▶ **WORK TO BE COMPLETED**
Search the listing for "MultinomialNB" and copy every line where it appears.

▶ **DATA SHOWN**

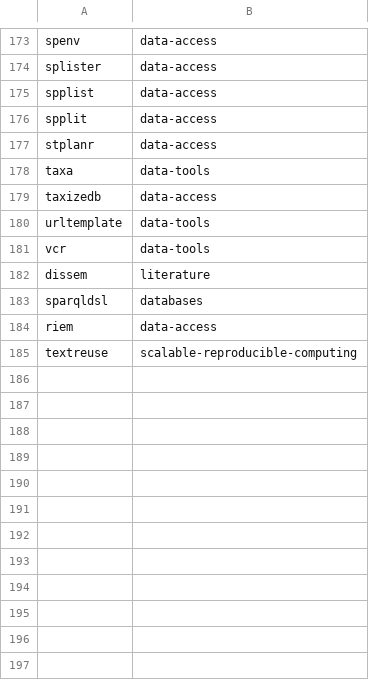
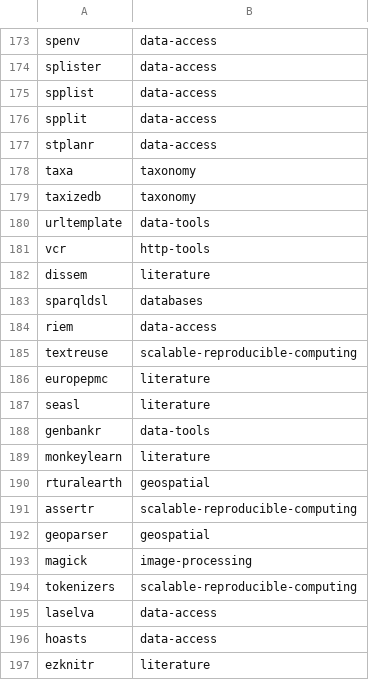
Before and after one commit to ropensci/roapi, a CSV file: data/groupings.csv, drawn as a sheet; only a part is shown, gaps mark what is left out; the diff covers the shown part only.

Commit message:
fixes to some routes, added overall groupings and categories routes

```diff
--- a/data/groupings.csv
+++ b/data/groupings.csv
@@ -177,6 +177,6 @@ spplit,data-access
 stplanr,data-access
-taxa,data-tools
-taxizedb,data-access
+taxa,taxonomy
+taxizedb,taxonomy
 urltemplate,data-tools
-vcr,data-tools
+vcr,http-tools
 dissem,literature
@@ -185 +185,13 @@ riem,data-access
 textreuse,scalable-reproducible-computing
+europepmc,literature
+seasl,literature
+genbankr,data-tools
+monkeylearn,literature
+rturalearth,geospatial
+assertr,scalable-reproducible-computing
+geoparser,geospatial
+magick,image-processing
+tokenizers,scalable-reproducible-computing
+laselva,data-access
+hoasts,data-access
+ezknitr,literature
```
Also changed, not shown: 32 added rows and 4 edited cells elsewhere in this file, data/categories.csv, 4 other files.
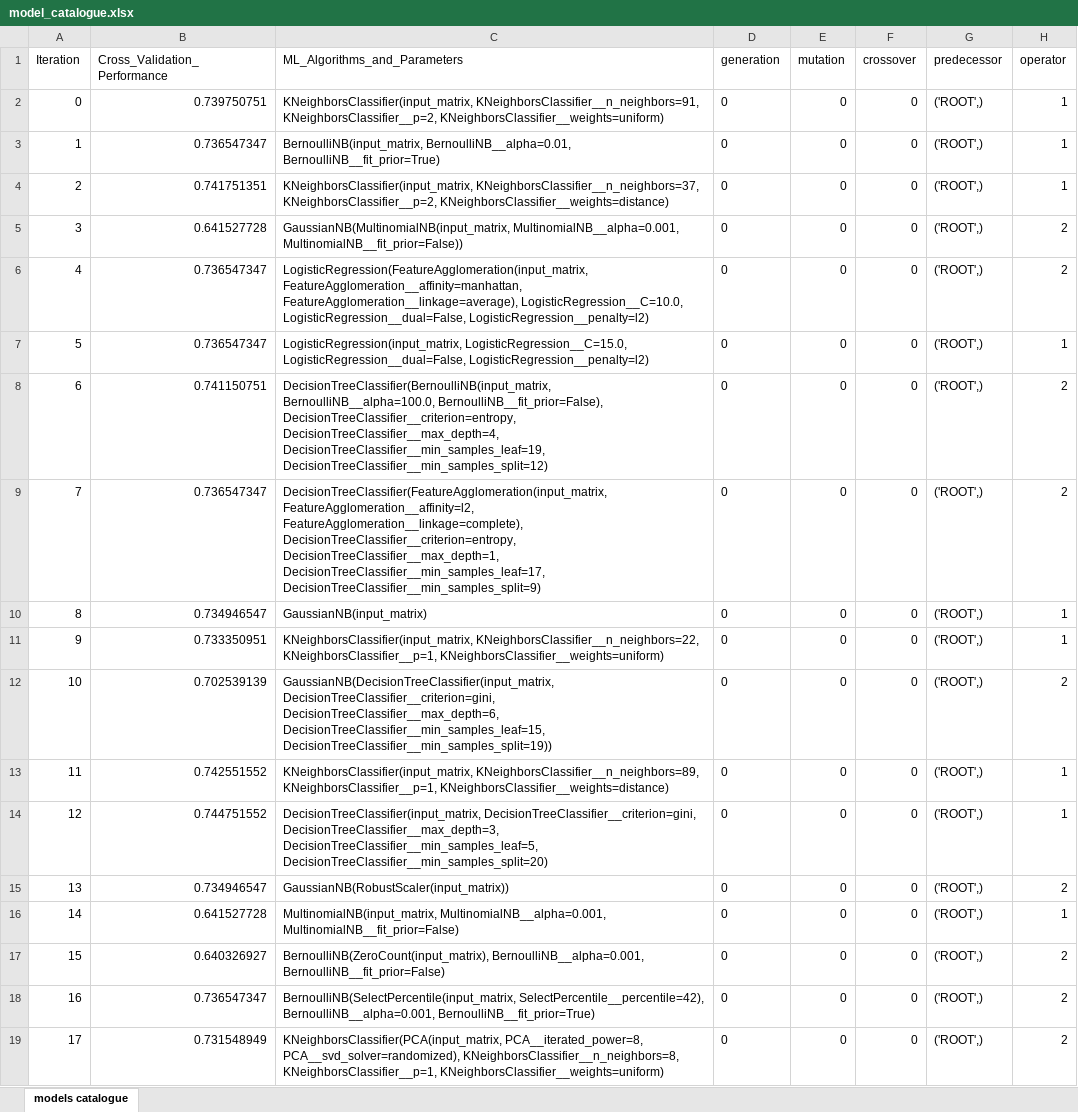
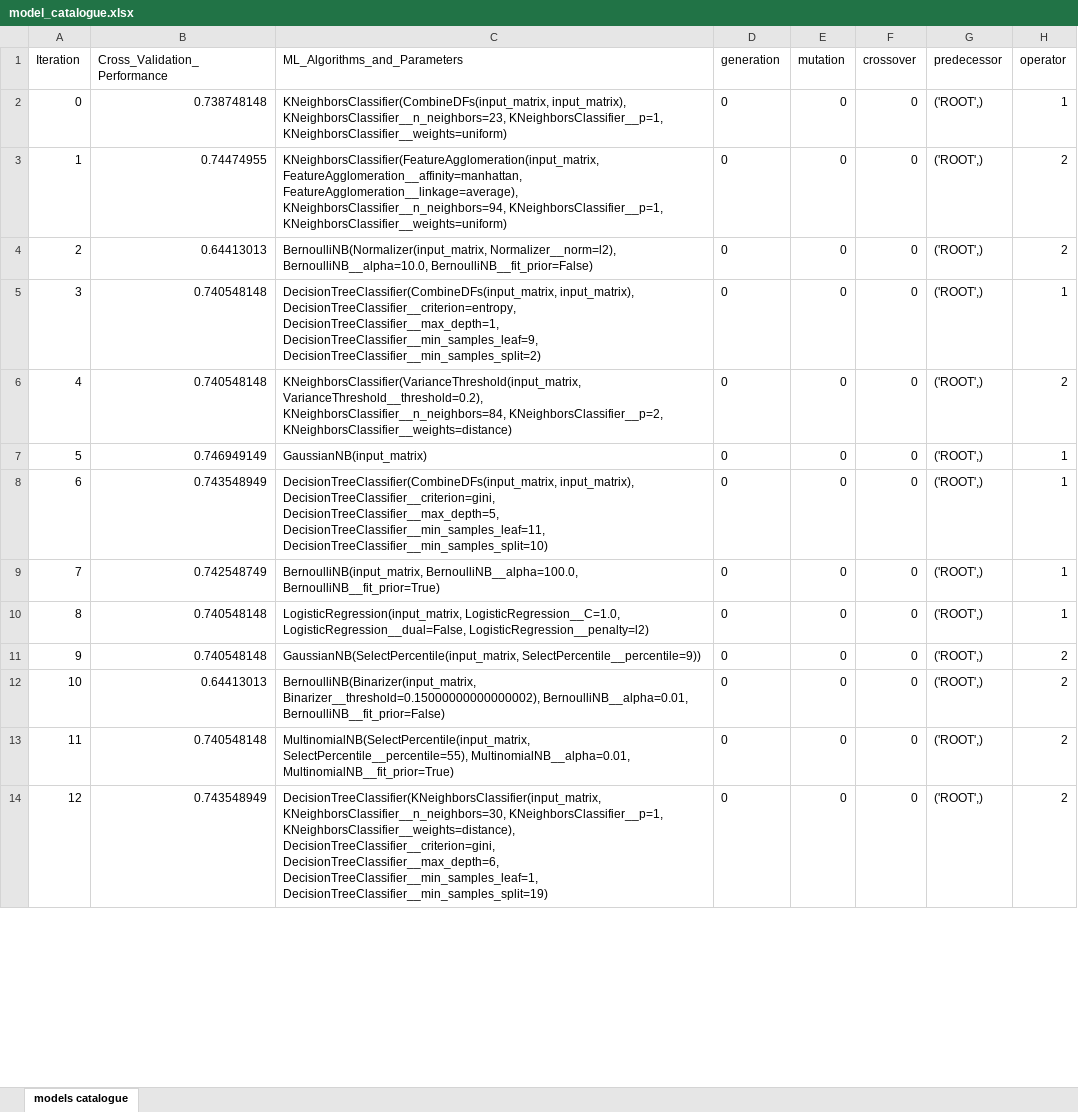
Before and after one commit to jporeilly/Machine--Learning, an Excel workbook: Lab_01_AutoML/output/model_catalogue.xlsx, sheet models catalogue, drawn as a sheet; only a part is shown; values as stored, in another font and other column widths than the file's, no borders; removed rows and columns are numbered as before the commit, all else as after; the diff covers the shown part only; the diff names each change by its address in the sheet, - before the commit and + after, or states it on an @@ line.

```diff
--- a/Lab_01_AutoML/output/model_catalogue.xlsx (sheet models catalogue)
+++ b/Lab_01_AutoML/output/model_catalogue.xlsx (sheet models catalogue)
-B2 (Cross_Validation_Performance): 0.739750751
+B2 (Cross_Validation_Performance): 0.738748148
-C2 (ML_Algorithms_and_Parameters): KNeighborsClassifier(input_matrix, KNeighborsClassifier__n_neighbors=91, KNeighborsClassifier__p=2, KNeighborsClassifier__weights=uniform)
+C2 (ML_Algorithms_and_Parameters): KNeighborsClassifier(CombineDFs(input_matrix, input_matrix), KNeighborsClassifier__n_neighbors=23, KNeighborsClassifier__p=1, KNeighborsClassifier__weights=uniform)
-row 3: 1 | 0.736547347 | BernoulliNB(input_matrix, BernoulliNB__alpha=0.01, BernoulliNB__fit_prior=True) | 0 | 0 | 0 | ('ROOT',) | 1
-row 4: 2 | 0.741751351 | KNeighborsClassifier(input_matrix, KNeighborsClassifier__n_neighbors=37, KNeighborsClassifier__p=2, KNeighborsClassifier__weights=distance) | 0 | 0 | 0 | ('ROOT',) | 1
@@ column A (Iteration) renumbered between rows 3 and 26 @@
-B3 (Cross_Validation_Performance): 0.641527728
+B3 (Cross_Validation_Performance): 0.74474955
-C3 (ML_Algorithms_and_Parameters): GaussianNB(MultinomialNB(input_matrix, MultinomialNB__alpha=0.001, MultinomialNB__fit_prior=False))
+C3 (ML_Algorithms_and_Parameters): KNeighborsClassifier(FeatureAgglomeration(input_matrix, FeatureAgglomeration__affinity=manhattan, FeatureAgglomeration__linkage=average), KNeighborsClassifier__n_neighbors=94, KNeighborsClassifier__p=1, KNeighborsClassifier__weights=uniform)
-B4 (Cross_Validation_Performance): 0.736547347
+B4 (Cross_Validation_Performance): 0.64413013
-C4 (ML_Algorithms_and_Parameters): LogisticRegression(FeatureAgglomeration(input_matrix, FeatureAgglomeration__affinity=manhattan, FeatureAgglomeration__linkage=average), LogisticRegression__C=10.0, LogisticRegression__dual=False, LogisticRegression__penalty=l2)
+C4 (ML_Algorithms_and_Parameters): BernoulliNB(Normalizer(input_matrix, Normalizer__norm=l2), BernoulliNB__alpha=10.0, BernoulliNB__fit_prior=False)
-B5 (Cross_Validation_Performance): 0.736547347
+B5 (Cross_Validation_Performance): 0.740548148
-C5 (ML_Algorithms_and_Parameters): LogisticRegression(input_matrix, LogisticRegression__C=15.0, LogisticRegression__dual=False, LogisticRegression__penalty=l2)
+C5 (ML_Algorithms_and_Parameters): DecisionTreeClassifier(CombineDFs(input_matrix, input_matrix), DecisionTreeClassifier__criterion=entropy, DecisionTreeClassifier__max_depth=1, DecisionTreeClassifier__min_samples_leaf=9, DecisionTreeClassifier__min_samples_split=2)
-row 8: 6 | 0.741150751 | DecisionTreeClassifier(BernoulliNB(input_matrix, BernoulliNB__alpha=100.0, BernoulliNB__fit_prior=False), DecisionTreeClassifier__criterion=entropy, DecisionTreeClassifier__max_depth=4, DecisionTreeClassifier__min_samples_leaf=19, DecisionTreeClassifier__min_samples_split=12) | 0 | 0 | 0 | ('ROOT',) | 2
-B6 (Cross_Validation_Performance): 0.736547347
+B6 (Cross_Validation_Performance): 0.740548148
-C6 (ML_Algorithms_and_Parameters): DecisionTreeClassifier(FeatureAgglomeration(input_matrix, FeatureAgglomeration__affinity=l2, FeatureAgglomeration__linkage=complete), DecisionTreeClassifier__criterion=entropy, DecisionTreeClassifier__max_depth=1, DecisionTreeClassifier__min_samples_leaf=17, DecisionTreeClassifier__min_samples_split=9)
+C6 (ML_Algorithms_and_Parameters): KNeighborsClassifier(VarianceThreshold(input_matrix, VarianceThreshold__threshold=0.2), KNeighborsClassifier__n_neighbors=84, KNeighborsClassifier__p=2, KNeighborsClassifier__weights=distance)
-B7 (Cross_Validation_Performance): 0.734946547
+B7 (Cross_Validation_Performance): 0.746949149
-B8 (Cross_Validation_Performance): 0.733350951
+B8 (Cross_Validation_Performance): 0.743548949
-C8 (ML_Algorithms_and_Parameters): KNeighborsClassifier(input_matrix, KNeighborsClassifier__n_neighbors=22, KNeighborsClassifier__p=1, KNeighborsClassifier__weights=uniform)
+C8 (ML_Algorithms_and_Parameters): DecisionTreeClassifier(CombineDFs(input_matrix, input_matrix), DecisionTreeClassifier__criterion=gini, DecisionTreeClassifier__max_depth=5, DecisionTreeClassifier__min_samples_leaf=11, DecisionTreeClassifier__min_samples_split=10)
-row 12: 10 | 0.702539139 | GaussianNB(DecisionTreeClassifier(input_matrix, DecisionTreeClassifier__criterion=gini, DecisionTreeClassifier__max_depth=6, DecisionTreeClassifier__min_samples_leaf=15, DecisionTreeClassifier__min_samples_split=19)) | 0 | 0 | 0 | ('ROOT',) | 2
-B9 (Cross_Validation_Performance): 0.742551552
+B9 (Cross_Validation_Performance): 0.742548749
-C9 (ML_Algorithms_and_Parameters): KNeighborsClassifier(input_matrix, KNeighborsClassifier__n_neighbors=89, KNeighborsClassifier__p=1, KNeighborsClassifier__weights=distance)
+C9 (ML_Algorithms_and_Parameters): BernoulliNB(input_matrix, BernoulliNB__alpha=100.0, BernoulliNB__fit_prior=True)
-B10 (Cross_Validation_Performance): 0.744751552
+B10 (Cross_Validation_Performance): 0.740548148
-C10 (ML_Algorithms_and_Parameters): DecisionTreeClassifier(input_matrix, DecisionTreeClassifier__criterion=gini, DecisionTreeClassifier__max_depth=3, DecisionTreeClassifier__min_samples_leaf=5, DecisionTreeClassifier__min_samples_split=20)
+C10 (ML_Algorithms_and_Parameters): LogisticRegression(input_matrix, LogisticRegression__C=1.0, LogisticRegression__dual=False, LogisticRegression__penalty=l2)
-B11 (Cross_Validation_Performance): 0.734946547
+B11 (Cross_Validation_Performance): 0.740548148
-C11 (ML_Algorithms_and_Parameters): GaussianNB(RobustScaler(input_matrix))
+C11 (ML_Algorithms_and_Parameters): GaussianNB(SelectPercentile(input_matrix, SelectPercentile__percentile=9))
-row 16: 14 | 0.641527728 | MultinomialNB(input_matrix, MultinomialNB__alpha=0.001, MultinomialNB__fit_prior=False) | 0 | 0 | 0 | ('ROOT',) | 1
-B12 (Cross_Validation_Performance): 0.640326927
+B12 (Cross_Validation_Performance): 0.64413013
-C12 (ML_Algorithms_and_Parameters): BernoulliNB(ZeroCount(input_matrix), BernoulliNB__alpha=0.001, BernoulliNB__fit_prior=False)
+C12 (ML_Algorithms_and_Parameters): BernoulliNB(Binarizer(input_matrix, Binarizer__threshold=0.15000000000000002), BernoulliNB__alpha=0.01, BernoulliNB__fit_prior=False)
-B13 (Cross_Validation_Performance): 0.736547347
+B13 (Cross_Validation_Performance): 0.740548148
-C13 (ML_Algorithms_and_Parameters): BernoulliNB(SelectPercentile(input_matrix, SelectPercentile__percentile=42), BernoulliNB__alpha=0.001, BernoulliNB__fit_prior=True)
+C13 (ML_Algorithms_and_Parameters): MultinomialNB(SelectPercentile(input_matrix, SelectPercentile__percentile=55), MultinomialNB__alpha=0.01, MultinomialNB__fit_prior=True)
-B14 (Cross_Validation_Performance): 0.731548949
+B14 (Cross_Validation_Performance): 0.743548949
-C14 (ML_Algorithms_and_Parameters): KNeighborsClassifier(PCA(input_matrix, PCA__iterated_power=8, PCA__svd_solver=randomized), KNeighborsClassifier__n_neighbors=8, KNeighborsClassifier__p=1, KNeighborsClassifier__weights=uniform)
+C14 (ML_Algorithms_and_Parameters): DecisionTreeClassifier(KNeighborsClassifier(input_matrix, KNeighborsClassifier__n_neighbors=30, KNeighborsClassifier__p=1, KNeighborsClassifier__weights=distance), DecisionTreeClassifier__criterion=gini, DecisionTreeClassifier__max_depth=6, DecisionTreeClassifier__min_samples_leaf=1, DecisionTreeClassifier__min_samples_split=19)
```
Also changed, not shown: other rows of this sheet, 1 other file.
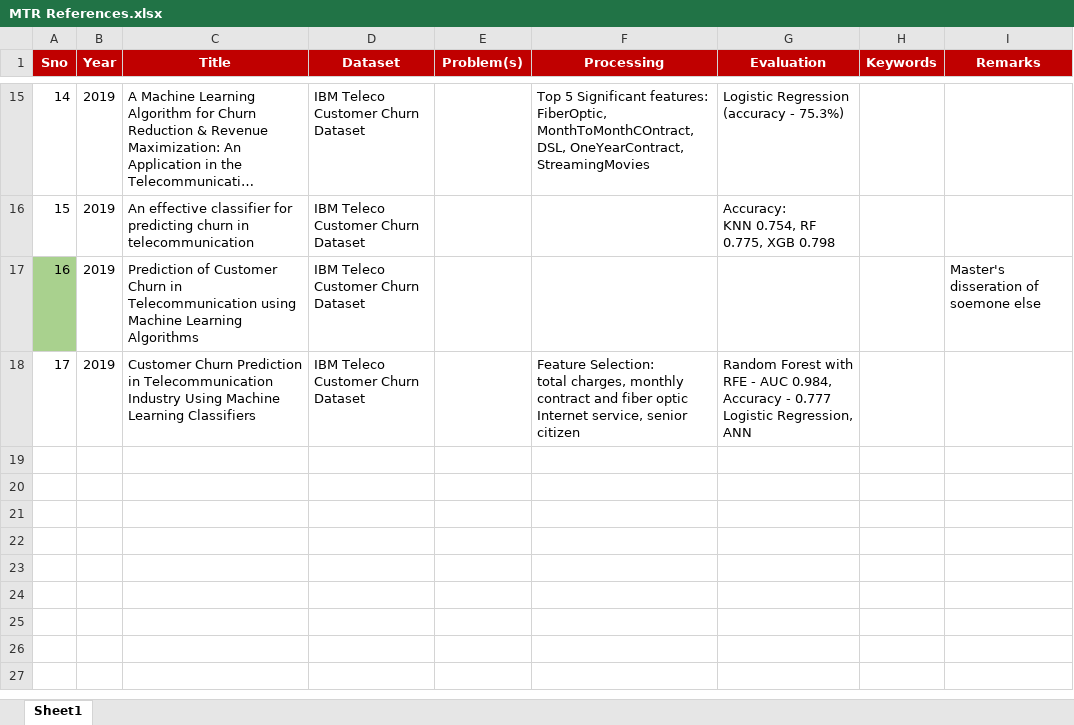
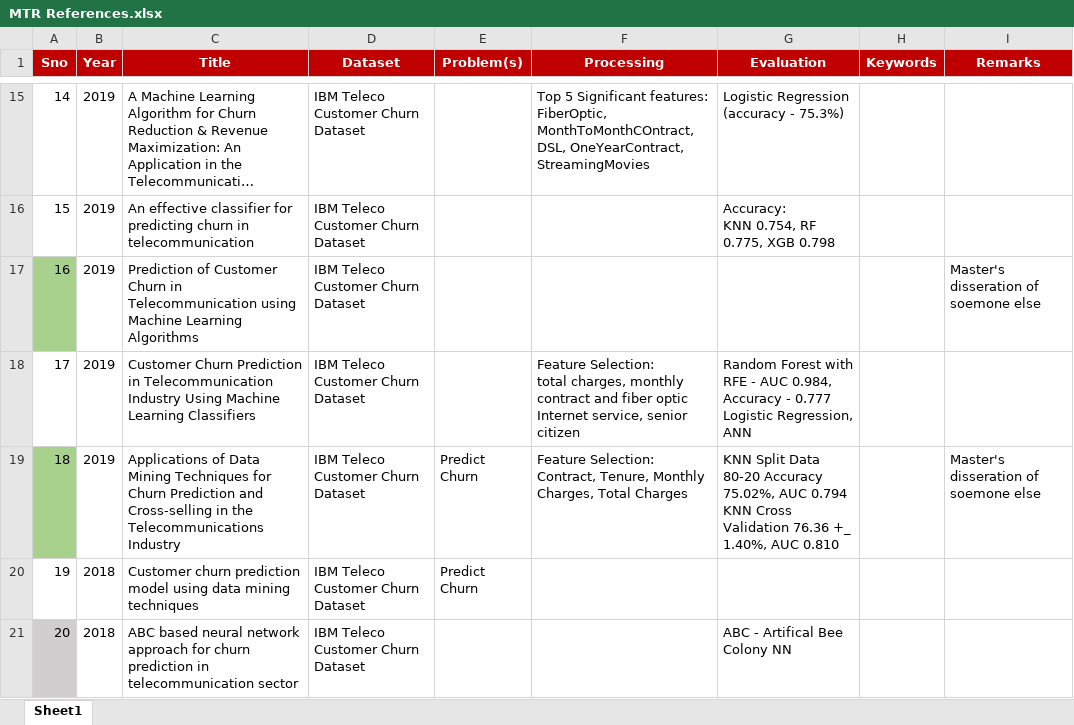
Before and after one commit to anishmahapatra/MSc-Data-Science, an Excel workbook: Mid-Thesis Report/MTR References.xlsx, sheet Sheet1, drawn as a sheet; only a part is shown, gaps mark what is left out; long unchanged cells end in …; values as stored, in another font and other column widths than the file's, no borders; ↵ is a line break in a cell; the diff covers the shown part only; the diff names each change by its address in the sheet, - before the commit and + after, or states it on an @@ line.

```diff
--- a/Mid-Thesis Report/MTR References.xlsx (sheet Sheet1)
+++ b/Mid-Thesis Report/MTR References.xlsx (sheet Sheet1)
+row 19: 18 | 2019 | Applications of Data Mining Techniques for Churn Prediction and Cross-selling in the Telecommunications Industry | IBM Teleco Customer Churn Dataset | Predict Churn | Feature Selection: ↵ Contract, Tenure, Monthly Charges, Total Charges | KNN Split Data 80-20 Accuracy 75.02%, AUC 0.794 ↵ KNN Cross Validation 76.36 +_ 1.40%, AUC 0.810 |  | Master's disseration of soemone else
+row 20: 19 | 2018 | Customer churn prediction model using data mining techniques | IBM Teleco Customer Churn Dataset | Predict Churn
+row 21: 20 | 2018 | ABC based neural network approach for churn prediction in telecommunication sector | IBM Teleco Customer Churn Dataset |  |  | ABC - Artifical Bee Colony NN
```
Also changed, not shown: 3 added rows and 1 edited cell elsewhere in this sheet, 1 other file.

▶ **REPLY TO THE EXERCISE**
-C3 (ML_Algorithms_and_Parameters): GaussianNB(MultinomialNB(input_matrix, MultinomialNB__alpha=0.001, MultinomialNB__fit_prior=False))
-row 16: 14 | 0.641527728 | MultinomialNB(input_matrix, MultinomialNB__alpha=0.001, MultinomialNB__fit_prior=False) | 0 | 0 | 0 | ('ROOT',) | 1
+C13 (ML_Algorithms_and_Parameters): MultinomialNB(SelectPercentile(input_matrix, SelectPercentile__percentile=55), MultinomialNB__alpha=0.01, MultinomialNB__fit_prior=True)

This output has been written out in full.